Russia will vote in presidential elections next month that Vladimir Putin is certain to win. Consider that statement for a moment. An election implies a contest. So how can the current president, who has already served three terms and wielded power in the Kremlin continuously since 1999, be assured of victory in advance? The answer is that Russia’s is an election in name only. In truth it is a sham and a smokescreen, designed to confer democratic respectability on to a corrupt oligarchy. For Russians accustomed to unaccountable rule from on high, this is nothing new. More surprising is the supine acquiescence, bordering on complicity, of western democracies. Putin will win on 18 March because the system he created, politely known as “managed democracy”, removes all elements of surprise. His most credible challenger, Alexei Navalny (who in any case did not expect to win), has been banned from participation on specious legal grounds. Last month Navalny was arrested while urging an election boycott.
Putin’s control of Russia’s television outlets and other media means political opponents are virtually invisible, unless they are in court on a charge. By contrast, his own public appearances receive fawning blanket coverage.

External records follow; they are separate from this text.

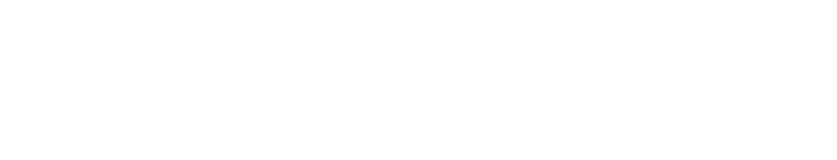
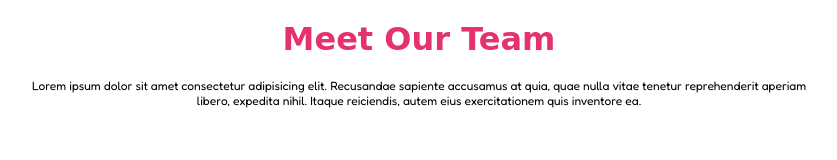
Before and after one commit to FedericoMorrillo/html-css-float-cards, a plain HTML site: page index.html in a window 1280 px wide. Shown: the whole page, without its empty margins (221-1058 px from the left). Drawn offline with Linux system fonts and the light colour scheme; a web font is replaced by a local one.

Commit message:
feat: inserimento header

```diff
--- a/css/style.css
+++ b/css/style.css
@@ -4,6 +4,7 @@
     padding: 0px;
     box-sizing: border-box;
 }
+
 /*reset*/
 
 /*font*/
@@ -16,7 +17,27 @@ h6 {
     font-family: 'Croissant One', cursive;
 }
 
-body{
+h1 {
+    color: #e53170;
+}
+
+body {
     font-family: 'Fredoka', sans-serif;
 }
+
 /*font*/
+
+/*header*/
+.intestazione {
+    text-align: center;
+    padding-top: 20px;
+    max-width: 800px;
+    margin: 0px auto;
+}
+
+.intestazione :nth-last-child(1) {
+    padding-top: 20px;
+    font-size: 12px;
+}
+
+/*header*/
--- a/index.html
+++ b/index.html
@@ -4,12 +4,12 @@
 <head>
     <!--font croissant one-->
     <link rel="preconnect" href="https://fonts.googleapis.com%22%3E/
-    <link rel="preconnect" href="https://fonts.gstatic.com/" crossorigin>
+    <link rel=" preconnect" href="https://fonts.gstatic.com/" crossorigin>
     <link href="https://fonts.googleapis.com/css2?family=Croissant+One&family=Roboto&display=swap" rel="stylesheet">
     <!--/font croissant one-->
     <!--font  fredoka-->
     <link rel="preconnect" href="https://fonts.googleapis.com%22%3E/
-    <link rel="preconnect" href="https://fonts.gstatic.com/" crossorigin>
+    <link rel=" preconnect" href="https://fonts.gstatic.com/" crossorigin>
     <link href="https://fonts.googleapis.com/css2?family=Fredoka&display=swap" rel="stylesheet">
     <!--/font fredoka-->
     <meta charset="UTF-8">
@@ -20,6 +20,17 @@
 
 <body>
 
+    <header>
+        <div class="intestazione">
+            <h1>Meet Our Team</h1>
+            <p>Lorem ipsum dolor sit amet consectetur adipisicing elit. Recusandae sapiente accusamus at quia, quae
+                nulla vitae tenetur reprehenderit aperiam libero, expedita nihil. Itaque reiciendis, autem eius
+                exercitationem quis inventore ea.</p>
+        </div>
+
+    </header>
+
+
 </body>
 
 </html>
```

There are no presidential debates, no unsanctioned opinion polls. Rival candidates do exist, but they resemble sparring partners whose task is to legitimise the process while helping the champ show off his best punches. They include Vladimir Zhirinovsky, a sort of ultra-nationalist Screaming Lord Sutch, and Pavel Grudinin, the Communist party’s candidate, who runs a privatised company called Lenin State Farm.